- _Data to process_:

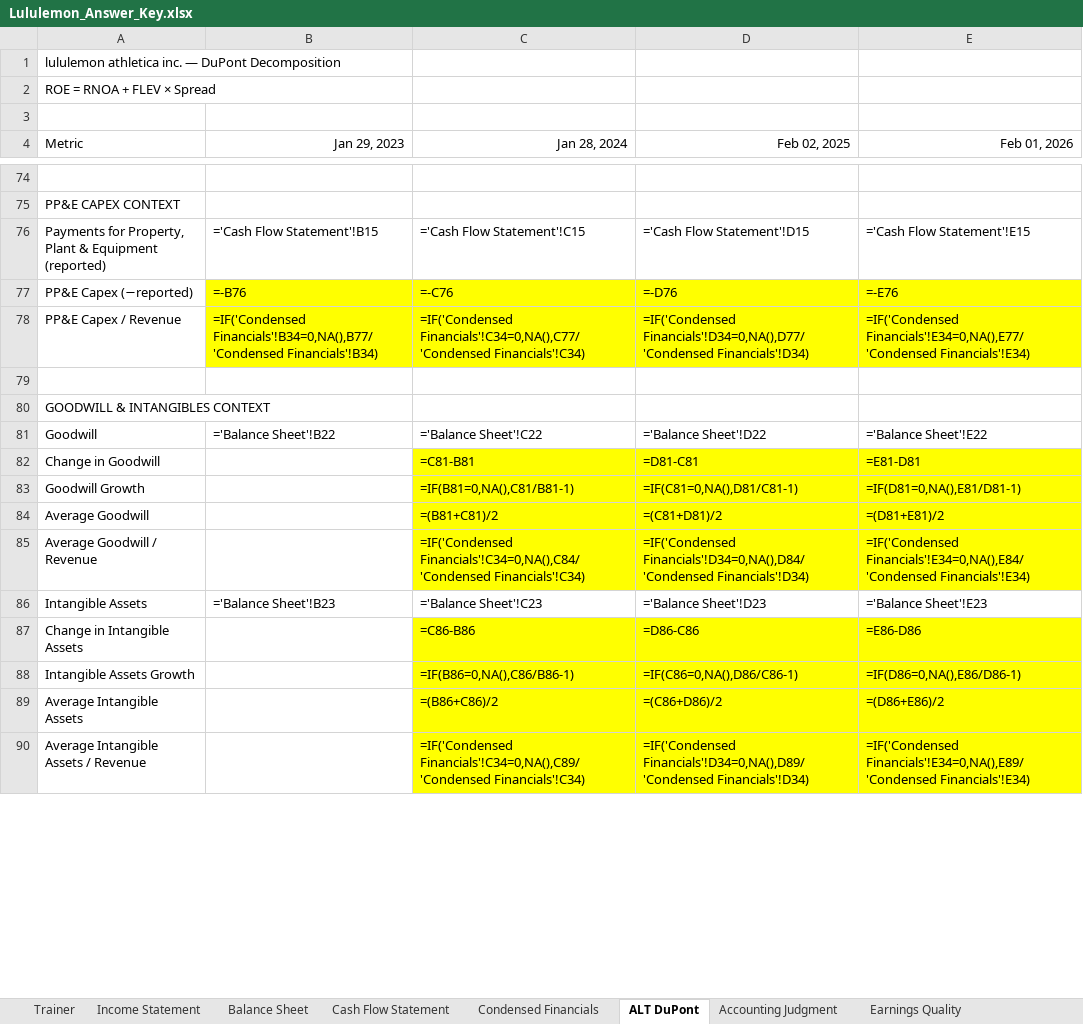
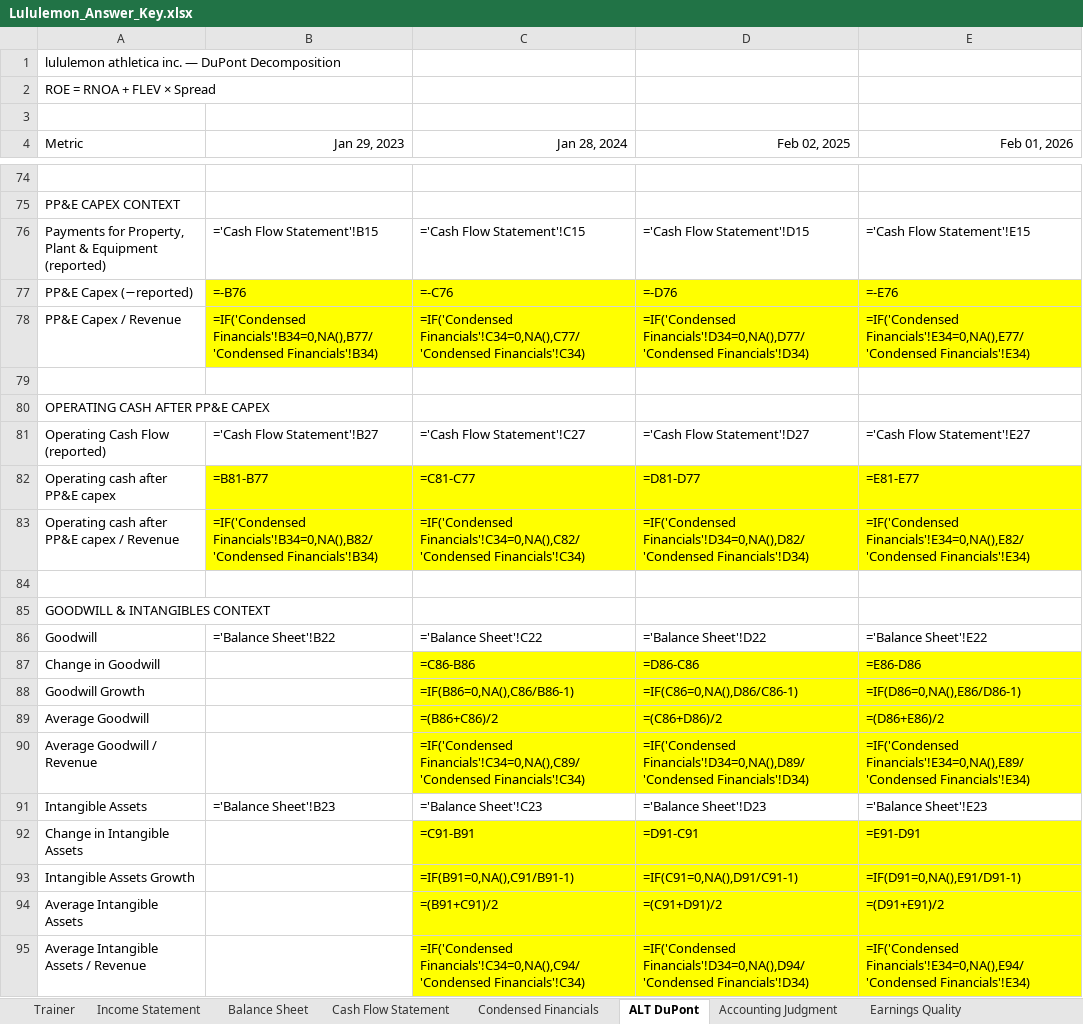
Before and after one commit to MrMittenCrab/bav_trainer, an Excel workbook: release/lululemon/Lululemon_Answer_Key.xlsx, sheet ALT DuPont, drawn as a sheet; only a part is shown, gaps mark what is left out; values as stored, in another font and other column widths than the file's, no borders; formulas without a stored value are shown as written; addresses are those after the commit; the diff covers the shown part only; the diff names each change by its address in the sheet, - before the commit and + after, or states it on an @@ line.

```diff
--- a/release/lululemon/Lululemon_Answer_Key.xlsx (sheet ALT DuPont)
+++ b/release/lululemon/Lululemon_Answer_Key.xlsx (sheet ALT DuPont)
+row 80: OPERATING CASH AFTER PP&E CAPEX
+row 81: Operating Cash Flow (reported) | ='Cash Flow Statement'!B27 | ='Cash Flow Statement'!C27 | ='Cash Flow Statement'!D27 | ='Cash Flow Statement'!E27
+row 82: Operating cash after PP&E capex | =B81-B77 | =C81-C77 | =D81-D77 | =E81-E77
+row 83: Operating cash after PP&E capex / Revenue | =IF('Condensed Financials'!B34=0,NA(),B82/'Condensed Financials'!B34) | =IF('Condensed Financials'!C34=0,NA(),C82/'Condensed Financials'!C34) | =IF('Condensed Financials'!D34=0,NA(),D82/'Condensed Financials'!D34) | =IF('Condensed Financials'!E34=0,NA(),E82/'Condensed Financials'!E34)
+row 84: (empty)
-C87 (Jan 28, 2024): =C81-B81
+C87 (Jan 28, 2024): =C86-B86
-D87 (Feb 02, 2025): =D81-C81
+D87 (Feb 02, 2025): =D86-C86
-E87 (Feb 01, 2026): =E81-D81
+E87 (Feb 01, 2026): =E86-D86
-C88 (Jan 28, 2024): =IF(B81=0,NA(),C81/B81-1)
+C88 (Jan 28, 2024): =IF(B86=0,NA(),C86/B86-1)
-D88 (Feb 02, 2025): =IF(C81=0,NA(),D81/C81-1)
+D88 (Feb 02, 2025): =IF(C86=0,NA(),D86/C86-1)
-E88 (Feb 01, 2026): =IF(D81=0,NA(),E81/D81-1)
+E88 (Feb 01, 2026): =IF(D86=0,NA(),E86/D86-1)
-C89 (Jan 28, 2024): =(B81+C81)/2
+C89 (Jan 28, 2024): =(B86+C86)/2
-D89 (Feb 02, 2025): =(C81+D81)/2
+D89 (Feb 02, 2025): =(C86+D86)/2
-E89 (Feb 01, 2026): =(D81+E81)/2
+E89 (Feb 01, 2026): =(D86+E86)/2
-C90 (Jan 28, 2024): =IF('Condensed Financials'!C34=0,NA(),C84/'Condensed Financials'!C34)
+C90 (Jan 28, 2024): =IF('Condensed Financials'!C34=0,NA(),C89/'Condensed Financials'!C34)
-D90 (Feb 02, 2025): =IF('Condensed Financials'!D34=0,NA(),D84/'Condensed Financials'!D34)
+D90 (Feb 02, 2025): =IF('Condensed Financials'!D34=0,NA(),D89/'Condensed Financials'!D34)
-E90 (Feb 01, 2026): =IF('Condensed Financials'!E34=0,NA(),E84/'Condensed Financials'!E34)
+E90 (Feb 01, 2026): =IF('Condensed Financials'!E34=0,NA(),E89/'Condensed Financials'!E34)
-C92 (Jan 28, 2024): =C86-B86
+C92 (Jan 28, 2024): =C91-B91
-D92 (Feb 02, 2025): =D86-C86
+D92 (Feb 02, 2025): =D91-C91
-E92 (Feb 01, 2026): =E86-D86
+E92 (Feb 01, 2026): =E91-D91
-C93 (Jan 28, 2024): =IF(B86=0,NA(),C86/B86-1)
+C93 (Jan 28, 2024): =IF(B91=0,NA(),C91/B91-1)
-D93 (Feb 02, 2025): =IF(C86=0,NA(),D86/C86-1)
+D93 (Feb 02, 2025): =IF(C91=0,NA(),D91/C91-1)
-E93 (Feb 01, 2026): =IF(D86=0,NA(),E86/D86-1)
+E93 (Feb 01, 2026): =IF(D91=0,NA(),E91/D91-1)
-C94 (Jan 28, 2024): =(B86+C86)/2
+C94 (Jan 28, 2024): =(B91+C91)/2
-D94 (Feb 02, 2025): =(C86+D86)/2
+D94 (Feb 02, 2025): =(C91+D91)/2
-E94 (Feb 01, 2026): =(D86+E86)/2
+E94 (Feb 01, 2026): =(D91+E91)/2
-C95 (Jan 28, 2024): =IF('Condensed Financials'!C34=0,NA(),C89/'Condensed Financials'!C34)
+C95 (Jan 28, 2024): =IF('Condensed Financials'!C34=0,NA(),C94/'Condensed Financials'!C34)
-D95 (Feb 02, 2025): =IF('Condensed Financials'!D34=0,NA(),D89/'Condensed Financials'!D34)
+D95 (Feb 02, 2025): =IF('Condensed Financials'!D34=0,NA(),D94/'Condensed Financials'!D34)
-E95 (Feb 01, 2026): =IF('Condensed Financials'!E34=0,NA(),E89/'Condensed Financials'!E34)
+E95 (Feb 01, 2026): =IF('Condensed Financials'!E34=0,NA(),E94/'Condensed Financials'!E34)
```
Also changed, not shown: 16 edited cells elsewhere in this sheet, sheet Trainer, release/fast_retailing/FastRetailing_Answer_Key.xlsx, release/fast_retailing/FastRetailing_Trainer.xlsx, 19 other files.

- _Task brief_: Output a precise copy of the entries, leaving the images out.

- _Completed task_:
Before and after one commit to MrMittenCrab/bav_trainer, an Excel workbook: release/lululemon/Lululemon_Answer_Key.xlsx, sheet ALT DuPont, drawn as a sheet; only a part is shown, gaps mark what is left out; values as stored, in another font and other column widths than the file's, no borders; formulas without a stored value are shown as written; addresses are those after the commit; the diff covers the shown part only; the diff names each change by its address in the sheet, - before the commit and + after, or states it on an @@ line.

```diff
--- a/release/lululemon/Lululemon_Answer_Key.xlsx (sheet ALT DuPont)
+++ b/release/lululemon/Lululemon_Answer_Key.xlsx (sheet ALT DuPont)
+row 80: OPERATING CASH AFTER PP&E CAPEX
+row 81: Operating Cash Flow (reported) | ='Cash Flow Statement'!B27 | ='Cash Flow Statement'!C27 | ='Cash Flow Statement'!D27 | ='Cash Flow Statement'!E27
+row 82: Operating cash after PP&E capex | =B81-B77 | =C81-C77 | =D81-D77 | =E81-E77
+row 83: Operating cash after PP&E capex / Revenue | =IF('Condensed Financials'!B34=0,NA(),B82/'Condensed Financials'!B34) | =IF('Condensed Financials'!C34=0,NA(),C82/'Condensed Financials'!C34) | =IF('Condensed Financials'!D34=0,NA(),D82/'Condensed Financials'!D34) | =IF('Condensed Financials'!E34=0,NA(),E82/'Condensed Financials'!E34)
+row 84: (empty)
-C87 (Jan 28, 2024): =C81-B81
+C87 (Jan 28, 2024): =C86-B86
-D87 (Feb 02, 2025): =D81-C81
+D87 (Feb 02, 2025): =D86-C86
-E87 (Feb 01, 2026): =E81-D81
+E87 (Feb 01, 2026): =E86-D86
-C88 (Jan 28, 2024): =IF(B81=0,NA(),C81/B81-1)
+C88 (Jan 28, 2024): =IF(B86=0,NA(),C86/B86-1)
-D88 (Feb 02, 2025): =IF(C81=0,NA(),D81/C81-1)
+D88 (Feb 02, 2025): =IF(C86=0,NA(),D86/C86-1)
-E88 (Feb 01, 2026): =IF(D81=0,NA(),E81/D81-1)
+E88 (Feb 01, 2026): =IF(D86=0,NA(),E86/D86-1)
-C89 (Jan 28, 2024): =(B81+C81)/2
+C89 (Jan 28, 2024): =(B86+C86)/2
-D89 (Feb 02, 2025): =(C81+D81)/2
+D89 (Feb 02, 2025): =(C86+D86)/2
-E89 (Feb 01, 2026): =(D81+E81)/2
+E89 (Feb 01, 2026): =(D86+E86)/2
-C90 (Jan 28, 2024): =IF('Condensed Financials'!C34=0,NA(),C84/'Condensed Financials'!C34)
+C90 (Jan 28, 2024): =IF('Condensed Financials'!C34=0,NA(),C89/'Condensed Financials'!C34)
-D90 (Feb 02, 2025): =IF('Condensed Financials'!D34=0,NA(),D84/'Condensed Financials'!D34)
+D90 (Feb 02, 2025): =IF('Condensed Financials'!D34=0,NA(),D89/'Condensed Financials'!D34)
-E90 (Feb 01, 2026): =IF('Condensed Financials'!E34=0,NA(),E84/'Condensed Financials'!E34)
+E90 (Feb 01, 2026): =IF('Condensed Financials'!E34=0,NA(),E89/'Condensed Financials'!E34)
-C92 (Jan 28, 2024): =C86-B86
+C92 (Jan 28, 2024): =C91-B91
-D92 (Feb 02, 2025): =D86-C86
+D92 (Feb 02, 2025): =D91-C91
-E92 (Feb 01, 2026): =E86-D86
+E92 (Feb 01, 2026): =E91-D91
-C93 (Jan 28, 2024): =IF(B86=0,NA(),C86/B86-1)
+C93 (Jan 28, 2024): =IF(B91=0,NA(),C91/B91-1)
-D93 (Feb 02, 2025): =IF(C86=0,NA(),D86/C86-1)
+D93 (Feb 02, 2025): =IF(C91=0,NA(),D91/C91-1)
-E93 (Feb 01, 2026): =IF(D86=0,NA(),E86/D86-1)
+E93 (Feb 01, 2026): =IF(D91=0,NA(),E91/D91-1)
-C94 (Jan 28, 2024): =(B86+C86)/2
+C94 (Jan 28, 2024): =(B91+C91)/2
-D94 (Feb 02, 2025): =(C86+D86)/2
+D94 (Feb 02, 2025): =(C91+D91)/2
-E94 (Feb 01, 2026): =(D86+E86)/2
+E94 (Feb 01, 2026): =(D91+E91)/2
-C95 (Jan 28, 2024): =IF('Condensed Financials'!C34=0,NA(),C89/'Condensed Financials'!C34)
+C95 (Jan 28, 2024): =IF('Condensed Financials'!C34=0,NA(),C94/'Condensed Financials'!C34)
-D95 (Feb 02, 2025): =IF('Condensed Financials'!D34=0,NA(),D89/'Condensed Financials'!D34)
+D95 (Feb 02, 2025): =IF('Condensed Financials'!D34=0,NA(),D94/'Condensed Financials'!D34)
-E95 (Feb 01, 2026): =IF('Condensed Financials'!E34=0,NA(),E89/'Condensed Financials'!E34)
+E95 (Feb 01, 2026): =IF('Condensed Financials'!E34=0,NA(),E94/'Condensed Financials'!E34)
```
Also changed, not shown: 16 edited cells elsewhere in this sheet, sheet Trainer, release/fast_retailing/FastRetailing_Answer_Key.xlsx, release/fast_retailing/FastRetailing_Trainer.xlsx, 19 other files.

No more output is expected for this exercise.